Ottawa Inner City Health Inc. (OICH) aims to improve the health and access to health care for people who are chronically homeless. Our main function is to coordinate and integrate health care services so that homeless individuals can receive the same quality of health care as other Canadians. Health issues while homeless are often complicated by lack of housing, family support and care. In response OICH has special health care units which are located within local homeless shelters creating a safe environment where health care can be provided. These special units are staffed by personal support workers and supported by visiting nurses and doctors. They are operated through a partnership between the shelters. This model has been well accepted by homeless clients and supports health outcomes which are comparable to the Canadian standard. https://www.ottawainnercityhealth.ca/about/
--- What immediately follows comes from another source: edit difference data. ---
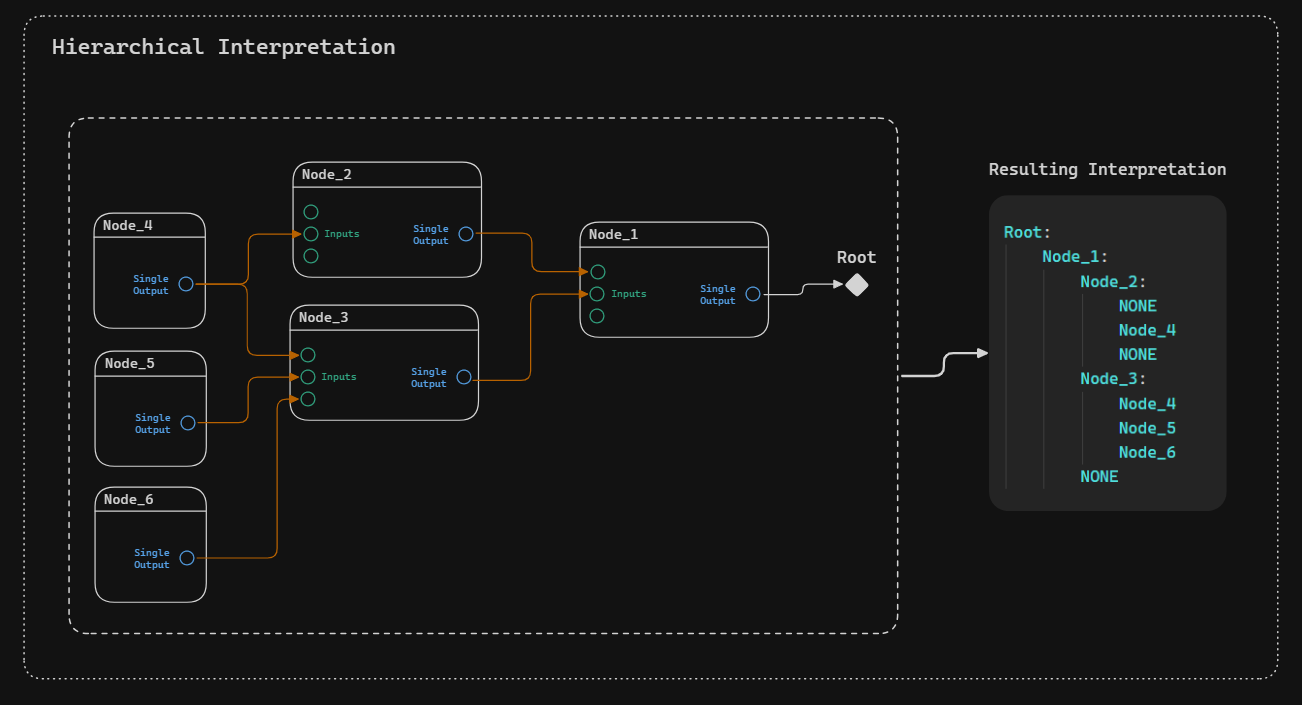
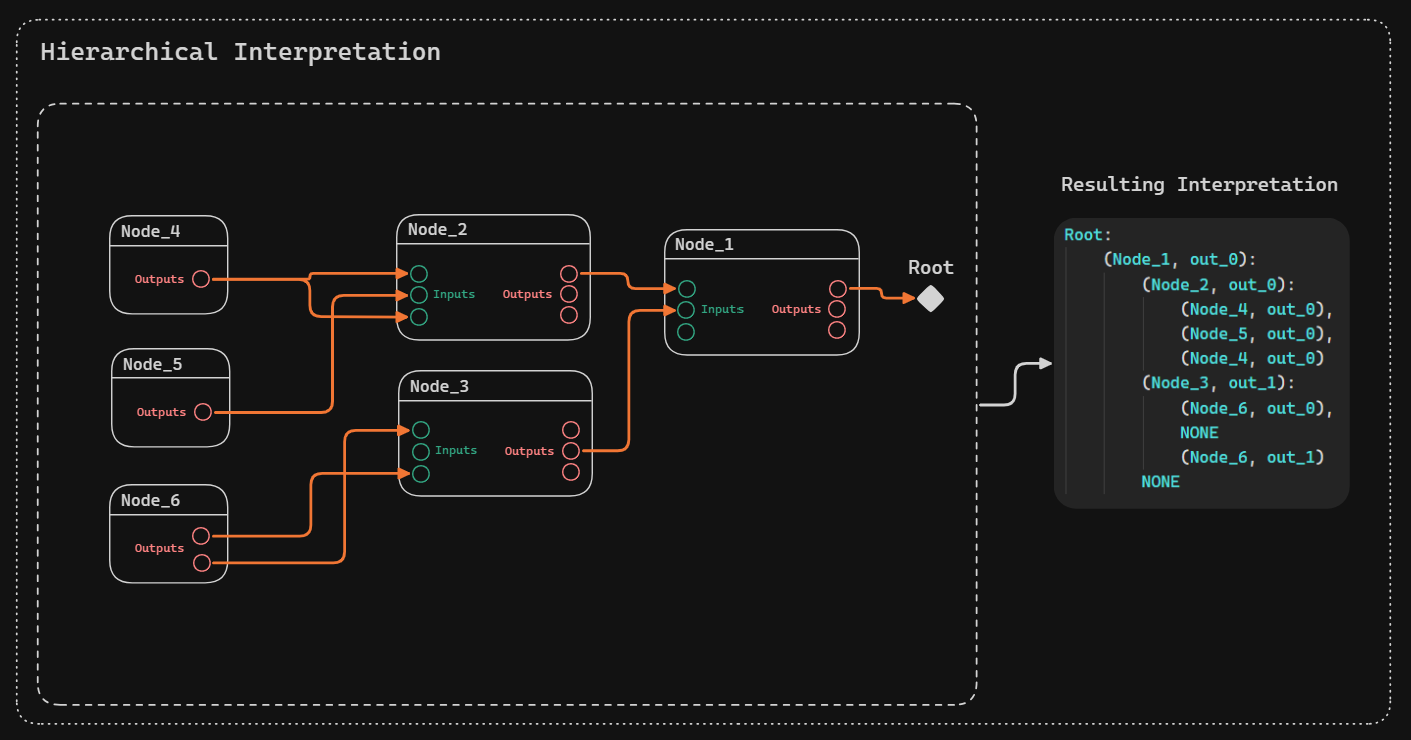
[DOCS] Hierararchical interpretation expansion

diff --git a/Documentation/Interpretations/Hierarchical/Hierarchical Interpretation.md b/Documentation/Interpretations/Hierarchical/Hierarchical Interpretation.md
@@ -7,10 +7,23 @@ Hierarchical node interpretation is primarily designed for systems that directly
 
 ![](Images/NodeTreePrincipal.png)
 
-*NOTE: Missing inputs are marked as NONE (or `nullptr` on C++ side)*
+*Example resulting node hierarchy*
+```c++
+Root:
+	(Node_1, out_0):
+		(Node_2, out_0):
+			(Node_4, out_0),
+			(Node_5, out_0),
+			(Node_4, out_0)
+		(Node_3, out_1):
+			(Node_6, out_0),
+			NONE
+			(Node_6, out_1)
+		NONE
+```
+*NOTE: Missing inputs are marked as NONE*
 
-Hierarchical interpretation requires one of the two following node formats:
+Hierarchical interpretation requires the following node format:
 <p align="center">
   <img src="../../Images/TreeNode.png"  width="50%">
 </p>
-Each node can have as many *Input* pins, but only one *Output* pin.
About Drug Users Advocacy League
DUAL is an independent group of drug consumers, ex-consumer and their allies who fight for the rights of those that use drugs, and our community, in the Ottawa area. Though we do not condone nor condemn drug use, we believe in complete harm reduction, and aim to improve the safety and education of and towards drug consumers. Also, we aim to end the horrible stigma that drug users face. DUAL is non-judgemental and our direction will be chosen by the population that uses drugs. Our purpose is dual – to ensure the safety of those that consume drugs and the community-at-large, and to ensure that the people that consume drugs can do so with the proper education and opportunities to stay healthy. https://dualottawa.wordpress.com/about/
About Ottawa Public Health
Ottawa Public Health’s goal is to keep people healthy, safe and well. OPH works with the community and partners across various sectors on programs, services and policies that serve people across their lifespan, from prenatal, maternal and baby health, parenting, through healthy aging, and on subjects such as mental health and substance use health, dental health, nutrition, injury and disease prevention, and more. Ottawa Public Health is committed to Reconciliation, health equity and continuous quality improvement. It advances these goals by engaging with residents, partners and communities to develop conditions that support health and health equity. https://www.ottawapublichealth.ca/en/index.aspx
About Canadian Drug Policy Coalition
The Canadian Drug Policy Coalition (CDPC) is a coalition of 50 organizations and 6,000 individuals working to support the development of progressive drug policy grounded in science, guided by public health principles, and respectful of human rights. The CDPC operates as a project within Simon Fraser University under the Faculty of Health Sciences. The CDPC seeks to include people who use drugs and those harmed by the war on drugs in moving toward a healthier Canadian society free of stigma and social exclusion. www.drugpolicy.ca